Speculation on the cause of the derailment centered on possible flaws in the tracks.
Recent track repair in the area may have affected the stability of the rails, said attorney George Cahill, who has been retained by seven Metro-North workers to pursue federal lawsuits to recover damages for injuries suffered in the crash.
In particular, a joint bar -- two steel bars fastened together by bolts -- may have come loose along a section of track where the accident occurred, according to Cahill.
Unlike other areas throughout the Metro-North system that use ribbon rail -- in which quarter-mile sections of the track are welded together to hold the rail line in place -- the corridor where the accident occurred relies on more antiquated infrastructure, union officials and railroad workers said.
Investigators with the NTSB have removed the section of track where the crash occurred and have taken it to Washington for forensic analysis.
It is not clear yet whether the track was damaged before or after the crash.
"We're still in the very early stages," said NTSB spokesman Terry Williams. "We're not ruling anything out."
Cahill already has filed federal notices of claim, often a starting point for lawsuits.
"We have questions," said Cahill, who has offices in Manhattan and New Haven and who has won past multimillion-dollar suits against Metro-North. "We're still investigating what happened."
Cahill said he and his associates have spent the past few days talking to injured workers and others to try to determine what led to the derailment. Their interviews led to a couple of theories on why the accident occurred.
Metro-North declined to comment, citing the ongoing National Transportation Safety Board probe.
METRO-NORTH WORKERS STILL 'SHAKEN'
Engineers and conductors were battered and bleeding after being tossed around the interior of the twisted train cars before aiding with the evacuation of some 500 passengers, a top union official said Tuesday.
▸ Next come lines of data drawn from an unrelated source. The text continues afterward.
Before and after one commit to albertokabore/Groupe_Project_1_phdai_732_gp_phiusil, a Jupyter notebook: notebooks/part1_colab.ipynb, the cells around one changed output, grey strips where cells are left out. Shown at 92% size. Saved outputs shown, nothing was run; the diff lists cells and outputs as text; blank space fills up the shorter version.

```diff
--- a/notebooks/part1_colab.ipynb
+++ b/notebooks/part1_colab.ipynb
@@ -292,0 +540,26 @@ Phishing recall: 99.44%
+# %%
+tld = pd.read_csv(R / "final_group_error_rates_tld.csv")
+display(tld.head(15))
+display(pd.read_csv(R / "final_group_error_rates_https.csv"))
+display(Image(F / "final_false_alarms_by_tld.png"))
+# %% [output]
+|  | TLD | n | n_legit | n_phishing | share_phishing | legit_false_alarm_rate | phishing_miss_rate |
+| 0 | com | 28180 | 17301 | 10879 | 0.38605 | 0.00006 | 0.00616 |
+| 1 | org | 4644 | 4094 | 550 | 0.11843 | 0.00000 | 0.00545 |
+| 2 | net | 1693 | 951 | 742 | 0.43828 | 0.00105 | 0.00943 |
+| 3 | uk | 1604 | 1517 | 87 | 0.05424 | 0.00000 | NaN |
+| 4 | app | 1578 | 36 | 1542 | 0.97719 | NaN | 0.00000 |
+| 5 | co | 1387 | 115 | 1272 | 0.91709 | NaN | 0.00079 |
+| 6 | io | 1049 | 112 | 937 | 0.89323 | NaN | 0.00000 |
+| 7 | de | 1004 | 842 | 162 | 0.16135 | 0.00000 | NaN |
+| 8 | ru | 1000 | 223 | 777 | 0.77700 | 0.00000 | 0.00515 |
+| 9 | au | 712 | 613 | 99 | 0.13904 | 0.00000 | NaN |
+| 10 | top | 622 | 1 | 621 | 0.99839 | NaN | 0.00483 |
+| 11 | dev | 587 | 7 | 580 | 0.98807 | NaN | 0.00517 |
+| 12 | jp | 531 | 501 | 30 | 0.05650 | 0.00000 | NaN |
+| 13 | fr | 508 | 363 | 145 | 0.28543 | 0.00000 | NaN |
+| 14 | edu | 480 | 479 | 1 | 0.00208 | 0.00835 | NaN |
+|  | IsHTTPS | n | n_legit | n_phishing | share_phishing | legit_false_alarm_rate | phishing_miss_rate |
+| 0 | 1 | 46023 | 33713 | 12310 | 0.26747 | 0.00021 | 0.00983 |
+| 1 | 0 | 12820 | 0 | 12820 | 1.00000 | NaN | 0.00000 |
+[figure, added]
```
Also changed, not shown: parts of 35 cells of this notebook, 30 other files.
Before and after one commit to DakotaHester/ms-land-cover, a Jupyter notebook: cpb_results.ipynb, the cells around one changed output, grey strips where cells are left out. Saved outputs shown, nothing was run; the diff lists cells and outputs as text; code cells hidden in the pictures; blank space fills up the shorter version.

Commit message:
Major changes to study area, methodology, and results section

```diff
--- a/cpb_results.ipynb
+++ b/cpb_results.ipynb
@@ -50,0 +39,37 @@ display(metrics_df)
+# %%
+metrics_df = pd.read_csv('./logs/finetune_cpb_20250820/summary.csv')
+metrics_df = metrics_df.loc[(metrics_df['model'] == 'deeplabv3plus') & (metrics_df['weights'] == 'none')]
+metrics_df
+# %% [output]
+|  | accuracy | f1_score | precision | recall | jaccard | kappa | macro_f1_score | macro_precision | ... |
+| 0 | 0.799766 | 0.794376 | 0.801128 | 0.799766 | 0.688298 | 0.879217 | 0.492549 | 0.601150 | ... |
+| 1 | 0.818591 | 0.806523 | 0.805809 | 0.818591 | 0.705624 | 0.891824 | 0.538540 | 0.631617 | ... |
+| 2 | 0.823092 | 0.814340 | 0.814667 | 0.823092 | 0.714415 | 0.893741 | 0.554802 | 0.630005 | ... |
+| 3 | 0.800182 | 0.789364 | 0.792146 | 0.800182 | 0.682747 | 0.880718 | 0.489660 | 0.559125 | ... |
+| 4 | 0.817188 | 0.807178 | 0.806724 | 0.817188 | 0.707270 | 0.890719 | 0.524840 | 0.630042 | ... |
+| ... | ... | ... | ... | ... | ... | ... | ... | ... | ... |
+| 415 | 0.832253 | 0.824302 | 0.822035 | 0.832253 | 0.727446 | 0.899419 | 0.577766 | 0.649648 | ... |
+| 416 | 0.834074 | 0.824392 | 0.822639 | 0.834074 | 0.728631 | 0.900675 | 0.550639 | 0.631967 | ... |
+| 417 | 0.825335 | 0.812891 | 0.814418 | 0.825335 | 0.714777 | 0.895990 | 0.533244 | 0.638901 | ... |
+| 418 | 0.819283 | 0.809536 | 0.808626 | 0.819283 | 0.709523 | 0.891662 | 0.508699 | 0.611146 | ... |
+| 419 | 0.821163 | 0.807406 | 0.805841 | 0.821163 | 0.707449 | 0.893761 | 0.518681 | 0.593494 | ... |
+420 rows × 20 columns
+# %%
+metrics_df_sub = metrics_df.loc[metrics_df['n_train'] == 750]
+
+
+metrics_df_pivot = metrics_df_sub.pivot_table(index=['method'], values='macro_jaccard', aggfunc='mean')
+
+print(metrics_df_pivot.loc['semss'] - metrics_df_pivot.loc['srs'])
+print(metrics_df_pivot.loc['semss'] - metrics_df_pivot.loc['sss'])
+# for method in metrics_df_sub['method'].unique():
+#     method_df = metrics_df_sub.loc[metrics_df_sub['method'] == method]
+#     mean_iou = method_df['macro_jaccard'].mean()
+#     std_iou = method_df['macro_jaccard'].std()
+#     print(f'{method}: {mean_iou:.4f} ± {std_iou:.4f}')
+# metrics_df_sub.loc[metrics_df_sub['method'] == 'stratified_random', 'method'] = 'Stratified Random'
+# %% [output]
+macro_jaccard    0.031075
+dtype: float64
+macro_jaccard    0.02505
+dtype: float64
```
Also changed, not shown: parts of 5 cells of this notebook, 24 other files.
"There's a lot of post-traumatic stress," said Tony Bottalico, the general chairman of the Association of Commuter Rail Employees, which represents conductors and engineers. "They're very shaken."
He credited the quick-thinking actions of an engineer in the oncoming train for preventing more injuries and even death.
Bottalico said both trains were going around 70 mph when the engineer in the Manhattan-bound train noticed smoke and dust from the derailment ahead and immediately knocked down his speed.
"If he was going full speed, forget about it," Bottalico said.
Metro-North employees worked around the clock through the weekend to rebuild damaged track and restore electrical service in time for the resumption of regular service between New Haven and Grand Central Terminal Wednesday morning.
On Tuesday afternoon, the first Metro-North train to carry passengers through a section of track between Stamford and Bridgeport that had been shut down for nearly four days glided through the area at a slower-than-usual 30 mph pace. Limited service between Grand Central and New Haven was in place for the evening rush.